PROBLEM ::
Copy out the entries below in full and exactly.

AVAILABLE DATA ::
_ _ _ _

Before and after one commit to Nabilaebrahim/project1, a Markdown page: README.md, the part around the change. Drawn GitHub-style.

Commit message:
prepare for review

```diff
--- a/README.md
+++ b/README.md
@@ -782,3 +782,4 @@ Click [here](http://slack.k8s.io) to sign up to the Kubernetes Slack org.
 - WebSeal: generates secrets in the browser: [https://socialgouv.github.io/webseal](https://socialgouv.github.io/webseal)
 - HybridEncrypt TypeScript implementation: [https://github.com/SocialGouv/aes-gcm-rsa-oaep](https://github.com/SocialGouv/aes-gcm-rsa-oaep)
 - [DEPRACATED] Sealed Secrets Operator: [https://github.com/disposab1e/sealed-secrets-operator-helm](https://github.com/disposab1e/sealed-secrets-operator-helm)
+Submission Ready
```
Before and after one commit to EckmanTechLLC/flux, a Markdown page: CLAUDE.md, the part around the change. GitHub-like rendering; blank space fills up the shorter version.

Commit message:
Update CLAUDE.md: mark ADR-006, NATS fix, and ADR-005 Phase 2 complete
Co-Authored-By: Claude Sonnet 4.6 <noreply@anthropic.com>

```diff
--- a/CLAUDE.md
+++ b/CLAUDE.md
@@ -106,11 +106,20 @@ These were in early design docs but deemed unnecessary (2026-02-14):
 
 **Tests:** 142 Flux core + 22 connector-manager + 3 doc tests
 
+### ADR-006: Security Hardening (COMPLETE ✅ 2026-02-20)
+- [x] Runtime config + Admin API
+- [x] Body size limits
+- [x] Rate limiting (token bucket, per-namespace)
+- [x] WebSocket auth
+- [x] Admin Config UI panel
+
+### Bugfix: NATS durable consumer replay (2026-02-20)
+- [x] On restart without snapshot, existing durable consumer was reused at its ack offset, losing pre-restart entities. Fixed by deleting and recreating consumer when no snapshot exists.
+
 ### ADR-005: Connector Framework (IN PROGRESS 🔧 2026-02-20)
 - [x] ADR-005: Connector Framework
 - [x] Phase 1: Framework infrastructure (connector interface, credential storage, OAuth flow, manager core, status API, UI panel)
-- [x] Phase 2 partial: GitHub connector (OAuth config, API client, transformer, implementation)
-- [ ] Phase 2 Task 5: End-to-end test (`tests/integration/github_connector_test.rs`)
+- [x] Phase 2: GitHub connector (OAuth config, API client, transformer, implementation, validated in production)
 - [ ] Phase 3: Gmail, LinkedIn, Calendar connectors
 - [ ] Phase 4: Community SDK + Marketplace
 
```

_ _ _ _

RESPONSE AREA ::
Before and after one commit to Nabilaebrahim/project1, a Markdown page: README.md, the part around the change. Drawn GitHub-style.

Commit message:
prepare for review

```diff
--- a/README.md
+++ b/README.md
@@ -782,3 +782,4 @@ Click [here](http://slack.k8s.io) to sign up to the Kubernetes Slack org.
 - WebSeal: generates secrets in the browser: [https://socialgouv.github.io/webseal](https://socialgouv.github.io/webseal)
 - HybridEncrypt TypeScript implementation: [https://github.com/SocialGouv/aes-gcm-rsa-oaep](https://github.com/SocialGouv/aes-gcm-rsa-oaep)
 - [DEPRACATED] Sealed Secrets Operator: [https://github.com/disposab1e/sealed-secrets-operator-helm](https://github.com/disposab1e/sealed-secrets-operator-helm)
+Submission Ready
```
Before and after one commit to EckmanTechLLC/flux, a Markdown page: CLAUDE.md, the part around the change. GitHub-like rendering; blank space fills up the shorter version.

Commit message:
Update CLAUDE.md: mark ADR-006, NATS fix, and ADR-005 Phase 2 complete
Co-Authored-By: Claude Sonnet 4.6 <noreply@anthropic.com>

```diff
--- a/CLAUDE.md
+++ b/CLAUDE.md
@@ -106,11 +106,20 @@ These were in early design docs but deemed unnecessary (2026-02-14):
 
 **Tests:** 142 Flux core + 22 connector-manager + 3 doc tests
 
+### ADR-006: Security Hardening (COMPLETE ✅ 2026-02-20)
+- [x] Runtime config + Admin API
+- [x] Body size limits
+- [x] Rate limiting (token bucket, per-namespace)
+- [x] WebSocket auth
+- [x] Admin Config UI panel
+
+### Bugfix: NATS durable consumer replay (2026-02-20)
+- [x] On restart without snapshot, existing durable consumer was reused at its ack offset, losing pre-restart entities. Fixed by deleting and recreating consumer when no snapshot exists.
+
 ### ADR-005: Connector Framework (IN PROGRESS 🔧 2026-02-20)
 - [x] ADR-005: Connector Framework
 - [x] Phase 1: Framework infrastructure (connector interface, credential storage, OAuth flow, manager core, status API, UI panel)
-- [x] Phase 2 partial: GitHub connector (OAuth config, API client, transformer, implementation)
-- [ ] Phase 2 Task 5: End-to-end test (`tests/integration/github_connector_test.rs`)
+- [x] Phase 2: GitHub connector (OAuth config, API client, transformer, implementation, validated in production)
 - [ ] Phase 3: Gmail, LinkedIn, Calendar connectors
 - [ ] Phase 4: Community SDK + Marketplace
 
```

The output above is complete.